Should I leave my Gynura aurantiaca in direct sunlight?
No! Don’t leave your Gynura aurantiaca (or Velvet plant) in the sun if it displays the symptoms mentioned above; that’s why it’s in such a bad situation.
As stated in the paragraph above, the cure is straightforward: simply position your plant’s Velvet plant so that it is out of direct sunlight. With proper watering and this method, your plant should quickly come back to life.
Why are my Gynura aurantiaca leaves drooping or wilting ?
This typically occurs when your Gynura aurantiaca gets dehydrated. Large plants are more at risk since they naturally require more water than smaller plants.
An easy way to know if your Gynura aurantiaca is lacking water is to under-weigh its pot, if it looks light, it means that the soil and the roots are probably quite dry, and therefore need water!
In order to ensure that the roots of your plant receive the water’s benefits, you must first moisten the soil in the container if it is absolutely dry. One common error is to immediately drown the Velvet plant after a dry period in the belief that it requires a lot of water.
This is the case, but giving too much water at once is the best way to finish it off, you should actually water the soil normally, resuming a quiet watering rhythm.
Caring Tips for Gynura aurantiaca
Your plant needs water to survive, but it’s crucial to balance the amount and timing of watering.
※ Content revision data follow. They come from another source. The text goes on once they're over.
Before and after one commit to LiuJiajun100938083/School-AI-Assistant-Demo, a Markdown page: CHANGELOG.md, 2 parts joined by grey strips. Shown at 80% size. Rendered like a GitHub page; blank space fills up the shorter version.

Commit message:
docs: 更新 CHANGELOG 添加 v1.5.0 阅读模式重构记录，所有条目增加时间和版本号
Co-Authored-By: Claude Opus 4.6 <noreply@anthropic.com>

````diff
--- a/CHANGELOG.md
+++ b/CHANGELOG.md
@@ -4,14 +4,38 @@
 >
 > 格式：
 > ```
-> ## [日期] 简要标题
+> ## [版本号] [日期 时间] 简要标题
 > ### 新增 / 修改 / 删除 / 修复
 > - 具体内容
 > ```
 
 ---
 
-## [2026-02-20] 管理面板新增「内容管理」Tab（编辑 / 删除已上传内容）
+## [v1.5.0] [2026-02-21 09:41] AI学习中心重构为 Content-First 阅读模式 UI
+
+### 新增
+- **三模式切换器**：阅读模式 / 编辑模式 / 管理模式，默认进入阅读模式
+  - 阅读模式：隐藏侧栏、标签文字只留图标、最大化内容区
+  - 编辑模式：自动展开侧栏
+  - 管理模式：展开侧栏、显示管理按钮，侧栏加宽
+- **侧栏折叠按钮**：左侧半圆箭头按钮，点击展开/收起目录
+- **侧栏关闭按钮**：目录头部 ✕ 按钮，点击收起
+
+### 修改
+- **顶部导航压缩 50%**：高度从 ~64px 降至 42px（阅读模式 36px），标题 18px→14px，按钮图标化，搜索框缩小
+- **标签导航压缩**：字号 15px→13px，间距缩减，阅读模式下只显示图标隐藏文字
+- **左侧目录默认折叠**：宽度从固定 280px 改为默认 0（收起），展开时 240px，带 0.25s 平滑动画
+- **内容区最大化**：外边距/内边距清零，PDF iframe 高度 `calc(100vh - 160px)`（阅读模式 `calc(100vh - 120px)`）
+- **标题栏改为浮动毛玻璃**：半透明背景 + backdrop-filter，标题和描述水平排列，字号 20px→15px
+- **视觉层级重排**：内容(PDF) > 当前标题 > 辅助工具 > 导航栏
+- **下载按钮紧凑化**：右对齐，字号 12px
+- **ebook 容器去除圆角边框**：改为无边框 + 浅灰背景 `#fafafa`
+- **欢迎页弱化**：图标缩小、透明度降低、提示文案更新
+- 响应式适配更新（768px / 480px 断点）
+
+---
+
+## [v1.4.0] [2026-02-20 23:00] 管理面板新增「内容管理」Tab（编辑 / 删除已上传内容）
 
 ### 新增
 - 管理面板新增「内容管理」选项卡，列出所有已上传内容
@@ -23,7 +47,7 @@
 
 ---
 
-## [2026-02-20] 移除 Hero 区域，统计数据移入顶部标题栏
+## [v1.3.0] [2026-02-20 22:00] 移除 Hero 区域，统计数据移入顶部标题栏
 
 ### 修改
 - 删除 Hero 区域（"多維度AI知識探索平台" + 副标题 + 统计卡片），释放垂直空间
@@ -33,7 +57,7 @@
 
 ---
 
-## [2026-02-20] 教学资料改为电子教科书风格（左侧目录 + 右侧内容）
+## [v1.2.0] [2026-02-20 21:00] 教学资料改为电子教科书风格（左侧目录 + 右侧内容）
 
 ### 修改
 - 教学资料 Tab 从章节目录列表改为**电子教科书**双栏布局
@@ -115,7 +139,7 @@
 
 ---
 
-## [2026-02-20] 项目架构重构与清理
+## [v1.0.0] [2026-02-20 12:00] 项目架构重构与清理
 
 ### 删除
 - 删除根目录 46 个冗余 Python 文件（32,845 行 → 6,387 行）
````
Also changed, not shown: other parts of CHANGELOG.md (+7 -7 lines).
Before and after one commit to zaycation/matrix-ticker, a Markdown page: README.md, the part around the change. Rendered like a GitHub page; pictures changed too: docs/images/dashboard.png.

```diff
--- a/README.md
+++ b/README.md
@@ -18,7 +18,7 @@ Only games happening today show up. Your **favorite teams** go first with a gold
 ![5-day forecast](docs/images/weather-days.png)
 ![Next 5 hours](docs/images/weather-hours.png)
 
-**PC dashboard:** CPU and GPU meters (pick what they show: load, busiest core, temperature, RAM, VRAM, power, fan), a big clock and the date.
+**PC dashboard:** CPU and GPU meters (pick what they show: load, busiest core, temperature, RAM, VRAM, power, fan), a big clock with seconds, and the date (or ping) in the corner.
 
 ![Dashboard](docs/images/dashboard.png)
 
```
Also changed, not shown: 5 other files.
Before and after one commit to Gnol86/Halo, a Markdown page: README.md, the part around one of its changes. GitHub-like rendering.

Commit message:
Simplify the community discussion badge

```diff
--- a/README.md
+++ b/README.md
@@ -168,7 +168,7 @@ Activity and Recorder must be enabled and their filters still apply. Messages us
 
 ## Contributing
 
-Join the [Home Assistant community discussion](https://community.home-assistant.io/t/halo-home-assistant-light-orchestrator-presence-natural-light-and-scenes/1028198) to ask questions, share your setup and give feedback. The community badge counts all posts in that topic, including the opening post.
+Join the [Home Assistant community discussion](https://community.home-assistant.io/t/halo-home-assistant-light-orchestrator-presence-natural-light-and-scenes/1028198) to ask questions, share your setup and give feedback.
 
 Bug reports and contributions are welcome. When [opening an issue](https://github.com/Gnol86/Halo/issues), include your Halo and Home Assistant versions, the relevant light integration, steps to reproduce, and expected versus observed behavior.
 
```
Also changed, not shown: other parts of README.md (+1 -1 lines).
As we previously mentioned, overwatering could be catastrophic for your Gynura aurantiaca.
You can tell if your plant needs water by touching the soil; if it still feels damp, it’s usually preferable to wait a few more days.
Always keep temperatures stable
It is also a good idea to keep your Gynura aurantiaca at a stable temperature (especially if it is kept indoors!). At GreenShack, we generally recommend staying in the 65 and 85 degrees F range. Of course, do not place your Gynura aurantiaca near a source of hot (or cold) air such as A/C units, radiators or the like.
Keep your Velvet plant Dust-Free
This one is about houseplants. Your indoor plants’ leaves get dusty just like your furniture does. The problem is that this might prevent photosynthesis from beginning, which would result in the plants gradually losing their color.
For your Velvet plant, this would be a true descent into hell, and it would also appease the pests.
To remove the dust from the leaves of your plant, take a microfiber cloth and gently rub the leaves. You can wet the cloth to make it easier to remove the dust, but never use corrosive products (such as rubbing alcohol!)
Keep drainage in mind
If you have a tendency to overwater, you should be mindful of your drainage, and if they don’t already have them, we suggest selecting a saucer and a pot with drainage holes.
You can add volcanic rocks (or any other pebbles with holes) to the bottom of your pot in the interim if your pots don’t already have holes in them. This will help to form a channel so that the water doesn’t pool there for too long (preventing the rot of the roots!).